Whilst it is traditional to season with spices you can alter the recipe so that it incorporates your favourite flavours. It is the perfect way to pep up your rice dishes. But we are wondering, can you freeze rice pilaf?

The Quick Answer

Yes, you can freeze rice pilaf. Pilaf can be frozen for around 3 months. When freezing any kind of rice you do have to take care but it is possible to do and you can enjoy your delicious rice pilaf whenever you need it.

Reading Time: 4 minutes

How to Freeze Rice Pilaf

Freezing your rice pilaf really couldn’t be any easier. Just follow this method. The main thing to be careful of is keeping your rice well-sealed and never leaving it standing at room temperature.

Rice is a little tricky when it comes to harmful bacteria so you want to ensure you always keep it in the fridge and freeze it as soon as possible after making it so that you ensure the bacteria contained in it hasn’t been able to grow to harmful amounts.

  1. Cook Pilaf
    You can only freeze cooked rice pilaf so make up a batch of rice pilaf using your favourite recipe and flavours. Once it has cooked allow it to cool completely before moving on to step two.
  2. Grab Containers
    You need to find enough freezer-safe containers with lids or freezer bags for each portion of rice pilaf. Think about your portions before you freeze because freezing in portions too large will result in you wasting your rice pilaf.
  3. Portion Out
    Pop a portion into each container or freezer bag. Containers work well for keeping the rice airtight but freezer bags take up a lot less space in the freezer.
  4. Seal
    Seal the containers or bags.
  5. Label
    Label the containers or bag with the date. Don’t forget to write the contents on the label too so that you remember what you have in the freezer.
  6. Freeze
    Put the bags into the freezer and freeze for up to three months.

2 Tips for Freezing Rice Pilaf

Now you know how to freeze it, we’ve got our 2 top tips which we strongly recommend following when freezing rice pilaf to have the best results:

  • Act Fast – Make sure you freeze any kind of rice as soon as you can after cooking it. You still need to wait for it to cool but rice contains a bacteria called Bacillus cereus which isn’t killed by cooking it and leaving it out of the fridge or freezer for too long will encourage this bacteria to grow. So be safe and freeze it as soon as you can. If you plan to reheat it without freezing then put it into the fridge as soon as possible instead.
  • Air is the Enemy – Air is your enemy when it comes to freezing any type of rice, including rice pilaf so make sure you seal it well before putting it into the freezer. If you avoid this step then you will end up with rice tasting freezer burnt instead of the delicious flavours you expect from rice pilaf.

How Long Can You Freeze Rice Pilaf?

Rice pilaf can be frozen for up to three months. If possible you should try and use up the rice after about a month but it should still be fine for a couple of extra months. After three months you may start to notice the flavour and texture of the rice degrading a little.

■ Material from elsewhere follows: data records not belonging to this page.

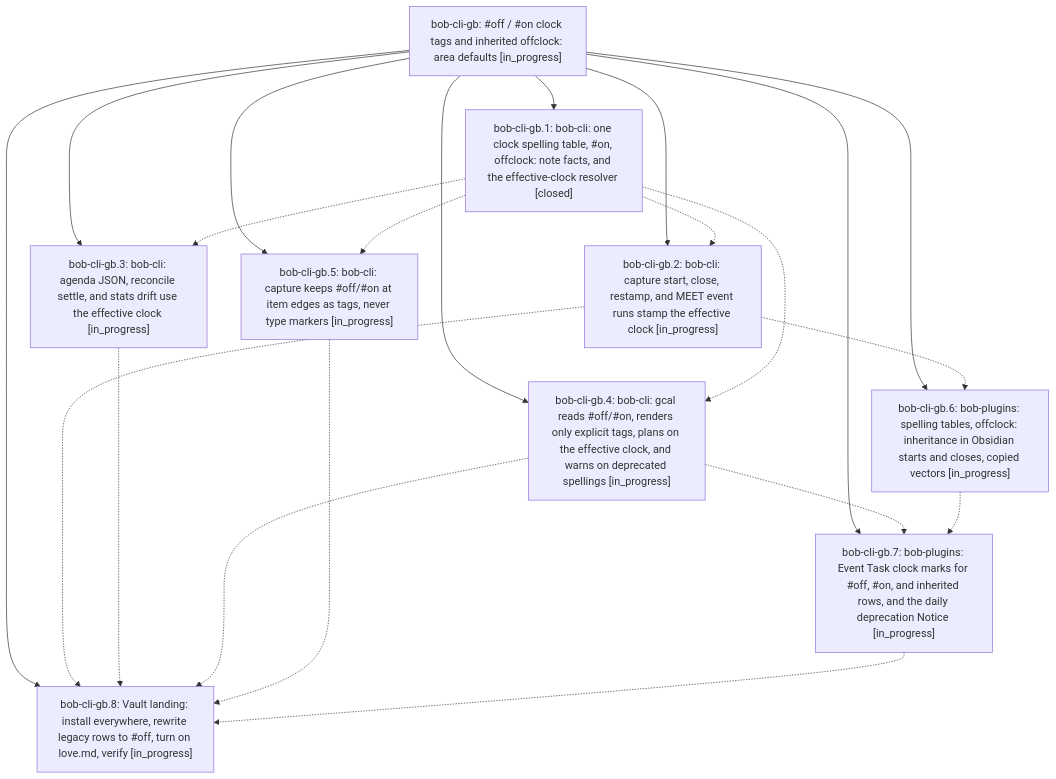
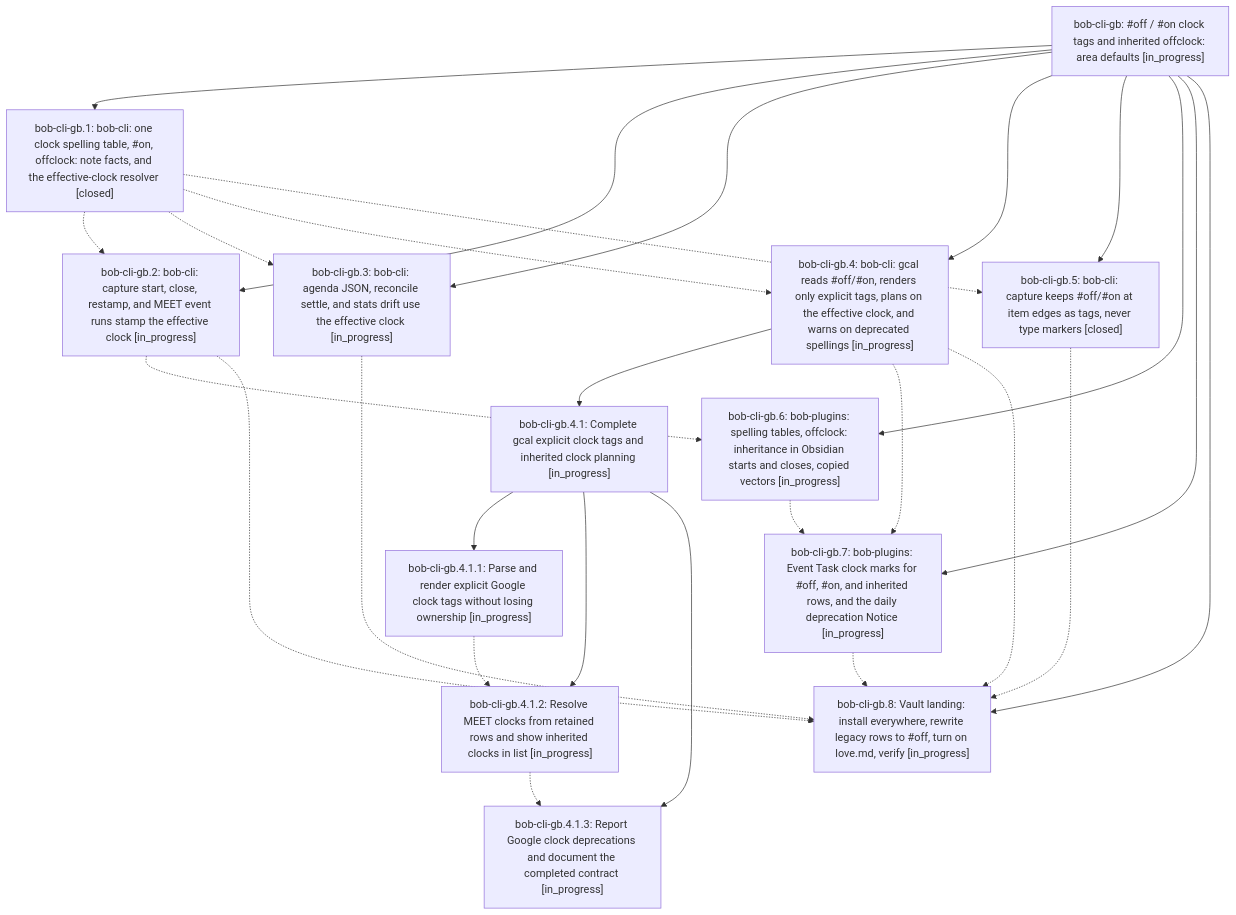
The diagram in pages/bob-cli-gb/README.md (bobs-org/bob-cli--beads), drawn with Mermaid before and after one commit. The commit also changed other lines of this file and 10 other files, not shown here.

First line of the commit message:
chore(beads): sync bead state and pages for bob-cli-gb

````diff
--- a/pages/bob-cli-gb/README.md
+++ b/pages/bob-cli-gb/README.md
@@ -41,32 +41,42 @@
 ```mermaid
 flowchart TD
     n0["bob-cli-gb: #off / #on clock tags and inherited offclock: area defaults [in_progress]"]
     n1["bob-cli-gb.1: bob-cli: one clock spelling table, #on, offclock: note facts, and the effective-clock resolver [closed]"]
     n2["bob-cli-gb.2: bob-cli: capture start, close, restamp, and MEET event runs stamp the effective clock [in_progress]"]
     n3["bob-cli-gb.3: bob-cli: agenda JSON, reconcile settle, and stats drift use the effective clock [in_progress]"]
     n4["bob-cli-gb.4: bob-cli: gcal reads #off/#on, renders only explicit tags, plans on the effective clock, and warns on deprecated spellings [in_progress]"]
-    n5["bob-cli-gb.5: bob-cli: capture keeps #off/#on at item edges as tags, never type markers [in_progress]"]
-    n6["bob-cli-gb.6: bob-plugins: spelling tables, offclock: inheritance in Obsidian starts and closes, copied vectors [in_progress]"]
-    n7["bob-cli-gb.7: bob-plugins: Event Task clock marks for #off, #on, and inherited rows, and the daily deprecation Notice [in_progress]"]
-    n8["bob-cli-gb.8: Vault landing: install everywhere, rewrite legacy rows to #off, turn on love.md, verify [in_progress]"]
+    n5["bob-cli-gb.4.1: Complete gcal explicit clock tags and inherited clock planning [in_progress]"]
+    n6["bob-cli-gb.4.1.1: Parse and render explicit Google clock tags without losing ownership [in_progress]"]
+    n7["bob-cli-gb.4.1.2: Resolve MEET clocks from retained rows and show inherited clocks in list [in_progress]"]
+    n8["bob-cli-gb.4.1.3: Report Google clock deprecations and document the completed contract [in_progress]"]
+    n9["bob-cli-gb.5: bob-cli: capture keeps #off/#on at item edges as tags, never type markers [closed]"]
+    n10["bob-cli-gb.6: bob-plugins: spelling tables, offclock: inheritance in Obsidian starts and closes, copied vectors [in_progress]"]
+    n11["bob-cli-gb.7: bob-plugins: Event Task clock marks for #off, #on, and inherited rows, and the daily deprecation Notice [in_progress]"]
+    n12["bob-cli-gb.8: Vault landing: install everywhere, rewrite legacy rows to #off, turn on love.md, verify [in_progress]"]
     n0 --> n1
     n0 --> n2
     n0 --> n3
     n0 --> n4
-    n0 --> n5
-    n0 --> n6
-    n0 --> n7
-    n0 --> n8
+    n4 --> n5
+    n5 --> n6
+    n5 --> n7
+    n5 --> n8
+    n0 --> n9
+    n0 --> n10
+    n0 --> n11
+    n0 --> n12
     n1 -.-> n2
     n1 -.-> n3
     n1 -.-> n4
-    n1 -.-> n5
-    n2 -.-> n6
-    n2 -.-> n8
-    n3 -.-> n8
-    n4 -.-> n7
-    n4 -.-> n8
-    n5 -.-> n8
+    n1 -.-> n9
+    n2 -.-> n10
+    n2 -.-> n12
+    n3 -.-> n12
+    n4 -.-> n11
+    n4 -.-> n12
     n6 -.-> n7
     n7 -.-> n8
+    n9 -.-> n12
+    n10 -.-> n11
+    n11 -.-> n12
 ```
````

You Can Freeze Rice Pilaf for up to 3 Months

How Do You Defrost Rice Pilaf?

The best method for defrosting rice pilaf is by putting it into the fridge. Using this method ensures that the rice thaws out slowly and retains as much of its quality as possible whilst staying safe. In the fridge, it should never reach a temperature where harmful bacteria can grow. 

Using this method will take a little time because you need the rice to be completely thawed out before you reheat and eat it. So grab your rice pilaf out of the freezer the night before you plan to use it.

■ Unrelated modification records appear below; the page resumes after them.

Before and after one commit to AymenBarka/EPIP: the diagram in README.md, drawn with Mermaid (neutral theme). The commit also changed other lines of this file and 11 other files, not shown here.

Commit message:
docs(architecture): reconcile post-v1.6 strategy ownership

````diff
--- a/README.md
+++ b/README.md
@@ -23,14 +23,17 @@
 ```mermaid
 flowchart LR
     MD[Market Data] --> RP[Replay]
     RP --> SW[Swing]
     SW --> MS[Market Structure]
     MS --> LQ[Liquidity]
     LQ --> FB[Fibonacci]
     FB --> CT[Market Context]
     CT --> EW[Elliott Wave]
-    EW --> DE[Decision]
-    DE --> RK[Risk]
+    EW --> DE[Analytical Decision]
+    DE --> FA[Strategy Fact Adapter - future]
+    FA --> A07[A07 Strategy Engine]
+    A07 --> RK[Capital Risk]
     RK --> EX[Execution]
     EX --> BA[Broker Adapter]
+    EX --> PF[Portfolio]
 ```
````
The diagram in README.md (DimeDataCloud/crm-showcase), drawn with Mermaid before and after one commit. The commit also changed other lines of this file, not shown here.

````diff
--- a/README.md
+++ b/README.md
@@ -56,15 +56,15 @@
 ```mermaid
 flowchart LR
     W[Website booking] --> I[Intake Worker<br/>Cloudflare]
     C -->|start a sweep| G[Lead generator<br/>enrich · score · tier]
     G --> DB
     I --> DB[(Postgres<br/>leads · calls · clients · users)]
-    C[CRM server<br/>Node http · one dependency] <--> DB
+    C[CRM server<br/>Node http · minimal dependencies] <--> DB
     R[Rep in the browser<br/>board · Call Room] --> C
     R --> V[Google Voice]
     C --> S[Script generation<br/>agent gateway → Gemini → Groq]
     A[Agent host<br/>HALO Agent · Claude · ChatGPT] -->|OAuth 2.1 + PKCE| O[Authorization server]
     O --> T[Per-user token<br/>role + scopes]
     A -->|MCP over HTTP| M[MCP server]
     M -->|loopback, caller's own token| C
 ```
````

If you need to speed up the process you can either pop the rice into the microwave on a defrost setting. This is a method to be careful with as it can change the texture of the rice so that it is dry and rubbery.

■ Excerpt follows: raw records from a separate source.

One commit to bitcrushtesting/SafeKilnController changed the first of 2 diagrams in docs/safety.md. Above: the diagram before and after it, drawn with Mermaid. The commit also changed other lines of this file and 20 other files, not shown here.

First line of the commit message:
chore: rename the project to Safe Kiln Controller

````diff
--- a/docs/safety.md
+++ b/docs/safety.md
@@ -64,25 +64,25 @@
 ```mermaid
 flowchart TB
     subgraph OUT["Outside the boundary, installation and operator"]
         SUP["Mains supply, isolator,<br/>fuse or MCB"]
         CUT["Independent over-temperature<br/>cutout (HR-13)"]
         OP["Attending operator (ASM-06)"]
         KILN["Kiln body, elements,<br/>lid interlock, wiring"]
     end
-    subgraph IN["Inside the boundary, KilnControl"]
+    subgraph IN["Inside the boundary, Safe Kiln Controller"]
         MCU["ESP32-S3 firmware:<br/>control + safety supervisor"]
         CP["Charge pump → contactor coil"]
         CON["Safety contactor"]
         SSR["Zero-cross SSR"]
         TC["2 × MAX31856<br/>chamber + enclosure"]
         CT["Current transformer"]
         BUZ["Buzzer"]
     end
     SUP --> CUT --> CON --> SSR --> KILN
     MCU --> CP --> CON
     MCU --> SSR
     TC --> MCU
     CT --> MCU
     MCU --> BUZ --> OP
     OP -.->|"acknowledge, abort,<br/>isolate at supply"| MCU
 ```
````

Another option is to spread the rice pilaf out onto a baking tray while it is still frozen. Sprinkle water over the rice and cover it in tin foil. Bake in the oven for about thirty minutes or until the rice is completely thawed and heated.

If you are using any of the faster methods for thawing out your rice pilaf then you will need to ensure you plan to eat it straight away because these methods will heat up the rice a little. This is where harmful bacteria have another chance to grow so make sure you defrost then heat up and eat your rice straight away to avoid this.

Can You Refreeze Rice Pilaf?

No, you shouldn’t refreeze rice pilaf. You shouldn’t refreeze any rice dish. This is all down to that harmful bacteria we keep talking about. This bacteria can leave you feeling very sick and it is common to find in rice.

Instead of refreezing you should try and use up your rice pilaf. If you can’t it is best to throw it away and not risk getting ill.

Does Rice Pilaf Freeze Well?

On the whole, rice pilaf does freeze well. You may notice a little change in the texture with the rice not being quite as fluffy. You can help with this by sprinkling a little water over the rice and fluffing it up with a fork after you have heated it through.

Even if the texture of the rice has changed, it can still be a delicious addition to your meal.

Related FAQs

If you’ve still got questions about freezing rice pilaf or rice in general, then these may help:

Can You Freeze Rice Dishes?

Most rice dishes can be frozen from pilaf to biryani using the same method as above. As always, it’s vital you act fast when dealing with rice whilst also ensuring it is stored in an airtight container. 

Can You Get Food Poisoning From Freezing Rice?

You can get food poisoning from most food items if you don’t handle it correctly. There is a misconception that rice is always dangerous and it will always make you ill. This is only the case if you don’t treat it properly. You need to ensure it does not sit at room temperature for long – the ideal conditions for bacteria to grow.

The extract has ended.